What Is HTML – The Head Element

The HTML – The Head Element <head> component is a compartment for the accompanying components: <title><style><meta><link><script>, and <base>.

The HTML <head> Element

The <head>component is a compartment for metadata (information about information) and is put between the<html> tag and the <body> tag.

HTML metadata is information about the HTML archive. Metadata isn’t shown.

Metadata commonly characterize the archive title, character set, styles, scripts, and other meta data.

The HTML <title> Element

The <title>component characterizes the title of the archive. The title should be text-just, and it is displayed in the program’s title bar or in the page’s tab.

The <title> element is required in HTML documents!

The component is needed in HTML archives! The substance of a page title is vital for website improvement (SEO)! The page title is utilized via web search tool calculations to choose the request when posting pages in list items.

The <title> component:

  • characterizes a title in the program toolbar
  • gives a title to the page when it is added to top picks
  • shows a title for the page in web index results

Thus, attempt to make the title as exact and significant as could really be expected!

A straightforward HTML report:


<!DOCTYPE html>
  <title>A Meaningful Page Title</title>

The content of the document……


The HTML <style> Element

The <style> component is utilized to characterize style data for a solitary HTML page:


  body {background-color: powderblue;}
  h1 {color: red;}
  p {color: blue;}

The HTML <link> Element

The <link> element defines the relationship between the current document and an external resource.

The <link> tag is most often used to link to external style sheets:


<link rel=”stylesheet” href=”mystyle.css”>

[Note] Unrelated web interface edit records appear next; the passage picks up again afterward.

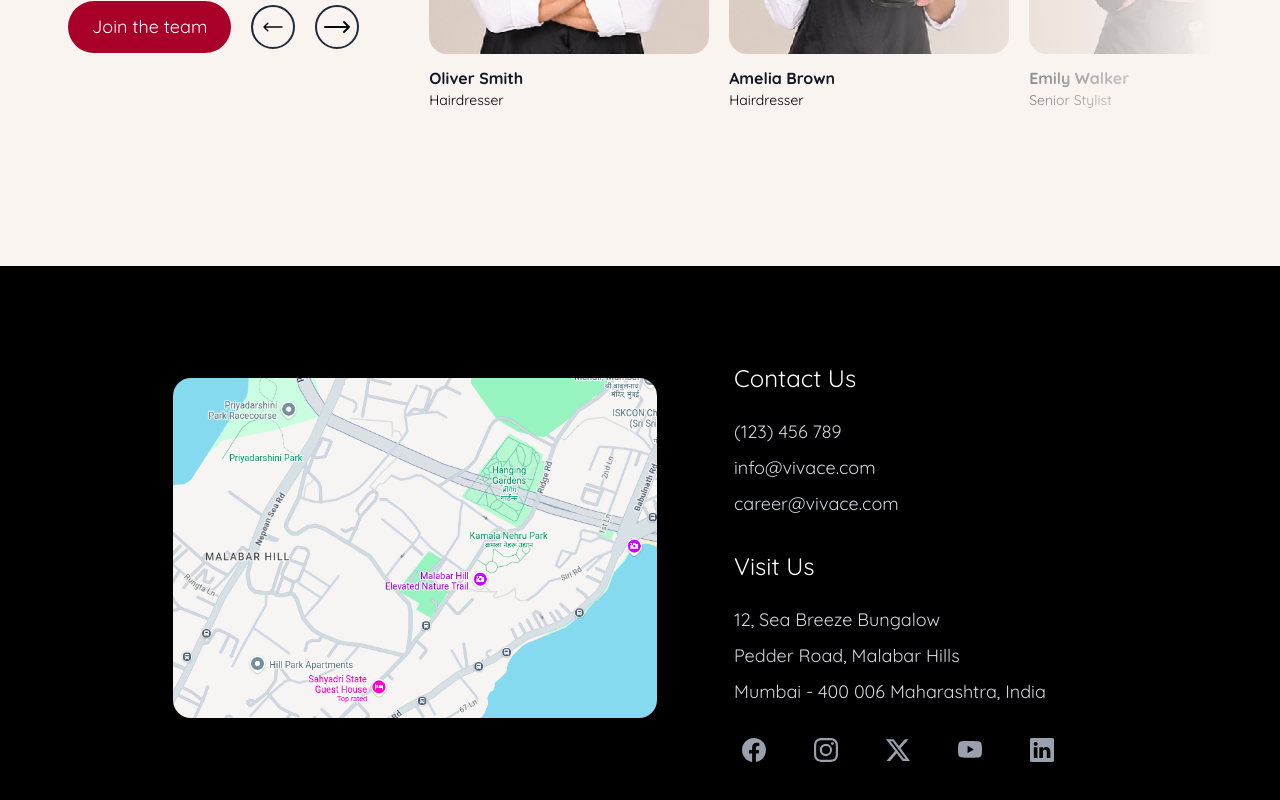
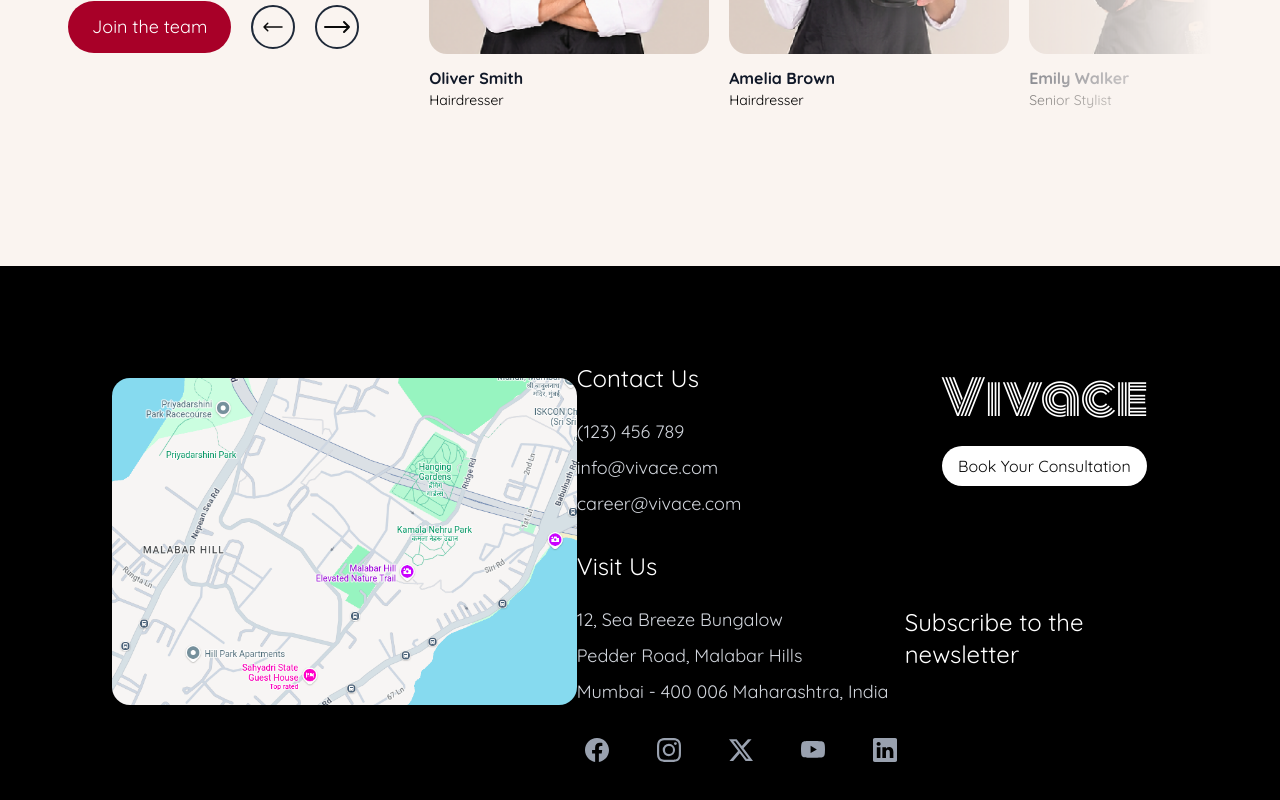
Before and after one commit to PRIME08012004/Vivace, a Next.js app: page / in a window 1280 px wide. Shown: the part 4004-4804 px from the top of the page. Built offline with nearby package versions, Linux system fonts and the light colour scheme.

Commit message:
feat:footer

```diff
--- a/app/components/Footer.tsx
+++ b/app/components/Footer.tsx
@@ -4,6 +4,12 @@ import InstagramIcon from "./icons/instagram";
 import XIcon from "./icons/x";
 import YoutubeIcon from "./icons/youtube";
 import LinkedIcon from "./icons/linked";
+import { Monoton } from "next/font/google";
+import { cn } from "../lib/utils";
+
+const monoton = Monoton({
+  weight: ["400"],
+});
 
 export default function Footer() {
   return (
@@ -43,17 +49,29 @@ export default function Footer() {
               </h2>
               <h2 className="pb-2">Mumbai - 400 006 Maharashtra, India</h2>
               <div className="pt-4 flex gap-8 ">
-                  <FacebookIcon/>
-                  <InstagramIcon/>
-                  <XIcon/>
-                  <YoutubeIcon/>
-                  <LinkedIcon/>
+                <FacebookIcon />
+                <InstagramIcon />
+                <XIcon />
+                <YoutubeIcon />
+                <LinkedIcon />
               </div>
             </div>
           </div>
         </div>
         <div>
+         <div className="flex flex-col justify-center items-center">
+           <h1
+            className={cn(
+              monoton.className,
+              " flex-1 flex justify-center items-center text-5xl py-3 text-white pb-6",
+            )}
+          >
+            Vivace
+          </h1>
+          <button className="bg-white rounded-full px-4 py-2 mb-30">Book Your Consultation</button>
 
+          <h1 className="text-white text-2xl">Subscribe to the newsletter</h1>
+         </div>
         </div>
       </div>
     </>
```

Tip: To learn all about CSS, visit our CSS Tutorial.

The HTML <meta> Element

The <meta>component is ordinarily used to determine the person set, page depiction, watchwords, creator of the archive, and viewport settings.

The metadata won’t be shown on the page, however are utilized by programs (how to show content or reload page), via web indexes (watchwords), and other web administrations.


Define the character set used:

<meta charset=”UTF-8″>

Define keywords for search engines:

<meta name=”keywords” content=”HTML, CSS, JavaScript”>

Define a description of your web page:

<meta name=”description” content=”Free Web tutorials”>

Define the author of a page:

<meta name=”author” content=”John Doe”>

Refresh document every 30 seconds:

<meta http-equiv=”refresh” content=”30″>

Setting the viewport to make your website look good on all devices:

<meta name=”viewport” content=”width=device-width, initial-scale=1.0″>

Example of <meta> tags:


<meta charset=”UTF-8″>
<meta name=”description” content=”Free Web tutorials”>
<meta name=”keywords” content=”HTML, CSS, JavaScript“>
<meta name=”author” content=”John Doe”>

Setting The Viewport

The viewport is the client’s apparent space of a page. It differs with the gadget – it will be more modest on a cell phone than on a PC screen.

You ought to remember the accompanying <meta>component for all your pages: <meta name=”viewport” content=”width=device-width, initial-scale=1.0″>

This gives the program guidelines on the best way to control the page’s measurements and scaling.

The width=device-width part sets the width of the page to follow the screen-width of the gadget (which will shift contingent upon the gadget).

The underlying scale=1.0 part sets the underlying zoom level when the page is first stacked by the program.

Here is an illustration of a website page without the viewport meta tag, and a similar page with the viewport meta tag:

Tip: If you are browsing this page with a phone or a tablet, you can click on the two links below to see the difference.